BEGIN

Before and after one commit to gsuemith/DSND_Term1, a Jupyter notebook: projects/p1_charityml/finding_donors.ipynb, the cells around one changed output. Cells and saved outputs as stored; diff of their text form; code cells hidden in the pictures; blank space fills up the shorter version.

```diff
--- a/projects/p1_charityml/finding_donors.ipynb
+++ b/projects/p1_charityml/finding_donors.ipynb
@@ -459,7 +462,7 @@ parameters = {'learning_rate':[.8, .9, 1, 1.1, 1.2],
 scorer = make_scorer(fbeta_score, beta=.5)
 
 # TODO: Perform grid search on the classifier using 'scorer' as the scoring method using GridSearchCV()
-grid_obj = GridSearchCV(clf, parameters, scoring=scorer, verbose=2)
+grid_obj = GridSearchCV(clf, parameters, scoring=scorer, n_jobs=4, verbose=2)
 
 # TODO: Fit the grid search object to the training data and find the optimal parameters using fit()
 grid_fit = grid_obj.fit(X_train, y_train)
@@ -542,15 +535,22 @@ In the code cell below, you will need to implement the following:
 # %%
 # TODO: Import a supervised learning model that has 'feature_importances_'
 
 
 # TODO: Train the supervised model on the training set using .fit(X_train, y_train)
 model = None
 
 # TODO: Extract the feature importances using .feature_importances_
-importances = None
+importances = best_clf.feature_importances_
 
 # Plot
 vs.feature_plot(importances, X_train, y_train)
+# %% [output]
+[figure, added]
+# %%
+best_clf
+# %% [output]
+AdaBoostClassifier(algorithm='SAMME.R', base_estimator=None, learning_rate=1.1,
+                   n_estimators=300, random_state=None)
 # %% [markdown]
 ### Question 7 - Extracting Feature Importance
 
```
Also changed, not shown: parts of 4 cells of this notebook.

END

• **GOAL OF THE EXERCISE**: How many lines in the data contain "TODO"? Answer with the number alone.

• **ANSWER SECTION**: 5